--- DATA SUPPLIED Enclosed Below ---
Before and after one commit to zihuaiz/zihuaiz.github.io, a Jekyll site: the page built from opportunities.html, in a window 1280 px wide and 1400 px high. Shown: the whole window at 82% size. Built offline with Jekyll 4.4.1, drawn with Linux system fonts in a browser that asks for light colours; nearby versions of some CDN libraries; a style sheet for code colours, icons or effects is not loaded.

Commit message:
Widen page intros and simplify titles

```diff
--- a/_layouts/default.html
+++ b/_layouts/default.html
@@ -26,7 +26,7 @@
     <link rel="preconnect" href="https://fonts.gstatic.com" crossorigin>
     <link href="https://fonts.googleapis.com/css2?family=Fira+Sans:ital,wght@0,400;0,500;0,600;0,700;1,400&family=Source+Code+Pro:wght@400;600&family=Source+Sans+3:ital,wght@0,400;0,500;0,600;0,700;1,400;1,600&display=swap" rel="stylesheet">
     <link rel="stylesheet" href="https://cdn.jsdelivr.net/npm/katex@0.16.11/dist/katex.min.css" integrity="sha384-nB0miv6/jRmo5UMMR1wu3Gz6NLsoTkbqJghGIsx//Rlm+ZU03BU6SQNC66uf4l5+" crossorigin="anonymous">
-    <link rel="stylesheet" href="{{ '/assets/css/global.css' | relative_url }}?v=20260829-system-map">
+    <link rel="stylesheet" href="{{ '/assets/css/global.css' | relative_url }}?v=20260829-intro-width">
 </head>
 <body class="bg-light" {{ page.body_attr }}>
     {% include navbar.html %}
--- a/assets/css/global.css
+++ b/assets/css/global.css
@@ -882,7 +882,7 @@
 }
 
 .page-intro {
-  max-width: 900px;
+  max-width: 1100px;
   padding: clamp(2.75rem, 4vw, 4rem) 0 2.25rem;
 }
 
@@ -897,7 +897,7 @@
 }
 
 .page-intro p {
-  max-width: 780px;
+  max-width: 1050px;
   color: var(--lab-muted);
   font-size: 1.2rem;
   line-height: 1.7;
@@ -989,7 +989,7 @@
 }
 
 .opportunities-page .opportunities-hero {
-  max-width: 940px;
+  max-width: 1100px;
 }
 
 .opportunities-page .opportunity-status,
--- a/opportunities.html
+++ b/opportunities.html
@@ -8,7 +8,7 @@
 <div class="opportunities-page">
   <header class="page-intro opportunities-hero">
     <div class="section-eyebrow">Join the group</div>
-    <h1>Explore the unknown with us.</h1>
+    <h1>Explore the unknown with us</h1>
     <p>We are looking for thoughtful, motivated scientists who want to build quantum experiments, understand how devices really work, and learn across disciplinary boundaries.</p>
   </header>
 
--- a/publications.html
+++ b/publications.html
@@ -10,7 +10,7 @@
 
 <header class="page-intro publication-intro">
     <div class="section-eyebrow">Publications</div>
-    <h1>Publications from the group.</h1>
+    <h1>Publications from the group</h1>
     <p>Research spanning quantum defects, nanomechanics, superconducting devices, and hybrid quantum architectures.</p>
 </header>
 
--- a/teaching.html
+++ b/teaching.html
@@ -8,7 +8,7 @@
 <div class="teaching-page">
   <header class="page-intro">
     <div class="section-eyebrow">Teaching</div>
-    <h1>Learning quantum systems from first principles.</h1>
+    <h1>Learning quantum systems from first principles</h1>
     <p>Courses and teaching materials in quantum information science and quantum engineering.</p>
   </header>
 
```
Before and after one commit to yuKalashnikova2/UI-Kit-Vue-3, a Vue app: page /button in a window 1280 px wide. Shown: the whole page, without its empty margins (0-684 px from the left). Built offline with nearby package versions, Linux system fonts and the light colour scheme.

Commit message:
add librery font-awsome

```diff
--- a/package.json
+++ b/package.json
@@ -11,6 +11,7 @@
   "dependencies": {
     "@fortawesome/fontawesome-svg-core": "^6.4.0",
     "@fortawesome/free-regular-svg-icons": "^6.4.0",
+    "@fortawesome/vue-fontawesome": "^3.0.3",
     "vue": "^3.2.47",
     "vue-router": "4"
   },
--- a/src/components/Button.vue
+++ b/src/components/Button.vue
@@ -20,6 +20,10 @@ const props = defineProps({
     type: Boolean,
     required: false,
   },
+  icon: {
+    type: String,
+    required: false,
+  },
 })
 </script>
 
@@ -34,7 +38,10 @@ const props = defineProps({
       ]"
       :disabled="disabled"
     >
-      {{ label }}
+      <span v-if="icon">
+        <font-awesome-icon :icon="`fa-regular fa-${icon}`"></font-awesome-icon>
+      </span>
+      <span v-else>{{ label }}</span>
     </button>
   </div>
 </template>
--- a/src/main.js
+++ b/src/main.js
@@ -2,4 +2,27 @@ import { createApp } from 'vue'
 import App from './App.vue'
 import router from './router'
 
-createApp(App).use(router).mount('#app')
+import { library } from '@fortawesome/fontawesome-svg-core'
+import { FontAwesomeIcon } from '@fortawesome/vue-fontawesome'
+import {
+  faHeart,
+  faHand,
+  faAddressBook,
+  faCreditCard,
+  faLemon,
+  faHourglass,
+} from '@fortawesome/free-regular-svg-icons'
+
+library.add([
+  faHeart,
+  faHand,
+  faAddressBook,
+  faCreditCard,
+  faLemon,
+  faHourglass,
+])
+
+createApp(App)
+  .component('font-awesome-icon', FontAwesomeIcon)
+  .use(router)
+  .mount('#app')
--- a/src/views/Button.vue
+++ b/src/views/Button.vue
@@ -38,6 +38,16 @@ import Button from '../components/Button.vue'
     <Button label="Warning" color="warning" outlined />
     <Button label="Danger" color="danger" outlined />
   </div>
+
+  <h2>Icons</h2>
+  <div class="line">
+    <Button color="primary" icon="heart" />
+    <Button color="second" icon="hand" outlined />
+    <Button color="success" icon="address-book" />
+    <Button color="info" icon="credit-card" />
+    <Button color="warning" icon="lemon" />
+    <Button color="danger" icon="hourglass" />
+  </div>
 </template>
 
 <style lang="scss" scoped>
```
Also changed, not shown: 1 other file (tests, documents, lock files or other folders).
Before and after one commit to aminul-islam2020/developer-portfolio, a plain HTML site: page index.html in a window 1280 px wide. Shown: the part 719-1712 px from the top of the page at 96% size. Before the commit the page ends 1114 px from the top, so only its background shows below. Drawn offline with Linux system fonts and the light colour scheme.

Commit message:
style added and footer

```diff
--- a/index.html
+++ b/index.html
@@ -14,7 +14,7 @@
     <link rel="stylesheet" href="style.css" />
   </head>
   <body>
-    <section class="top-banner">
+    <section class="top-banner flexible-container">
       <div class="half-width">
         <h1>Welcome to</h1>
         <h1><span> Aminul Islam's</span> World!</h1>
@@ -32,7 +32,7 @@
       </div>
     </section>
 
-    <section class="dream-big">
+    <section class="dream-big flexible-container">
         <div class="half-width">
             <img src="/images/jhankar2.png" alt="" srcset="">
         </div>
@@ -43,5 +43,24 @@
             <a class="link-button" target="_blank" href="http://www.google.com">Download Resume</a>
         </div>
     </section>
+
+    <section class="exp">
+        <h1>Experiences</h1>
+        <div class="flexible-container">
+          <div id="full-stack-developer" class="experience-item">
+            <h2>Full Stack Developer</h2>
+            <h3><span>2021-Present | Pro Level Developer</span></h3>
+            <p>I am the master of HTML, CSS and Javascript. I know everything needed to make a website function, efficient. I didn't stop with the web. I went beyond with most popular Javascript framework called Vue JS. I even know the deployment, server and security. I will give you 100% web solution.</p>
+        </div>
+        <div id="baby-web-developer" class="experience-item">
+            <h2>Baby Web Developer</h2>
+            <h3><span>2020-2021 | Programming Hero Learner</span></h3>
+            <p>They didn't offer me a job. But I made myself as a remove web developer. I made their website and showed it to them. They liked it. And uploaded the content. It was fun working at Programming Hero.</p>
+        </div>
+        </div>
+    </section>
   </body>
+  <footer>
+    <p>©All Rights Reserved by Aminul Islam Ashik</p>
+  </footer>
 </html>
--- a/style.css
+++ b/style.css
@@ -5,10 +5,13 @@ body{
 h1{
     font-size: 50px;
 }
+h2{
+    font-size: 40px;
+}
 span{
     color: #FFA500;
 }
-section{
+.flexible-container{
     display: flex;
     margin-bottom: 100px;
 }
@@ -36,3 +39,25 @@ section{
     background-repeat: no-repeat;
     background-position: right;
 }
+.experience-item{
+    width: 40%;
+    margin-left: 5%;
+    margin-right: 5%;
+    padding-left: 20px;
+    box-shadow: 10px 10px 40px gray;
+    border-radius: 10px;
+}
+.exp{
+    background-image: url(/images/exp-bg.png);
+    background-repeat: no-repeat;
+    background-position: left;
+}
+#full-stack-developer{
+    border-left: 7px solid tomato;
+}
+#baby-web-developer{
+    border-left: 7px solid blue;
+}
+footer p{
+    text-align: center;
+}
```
--- End of Enclosed DATA SUPPLIED ---
Could you work out how many lines above contain the string "regular"? Answer with the number only.

3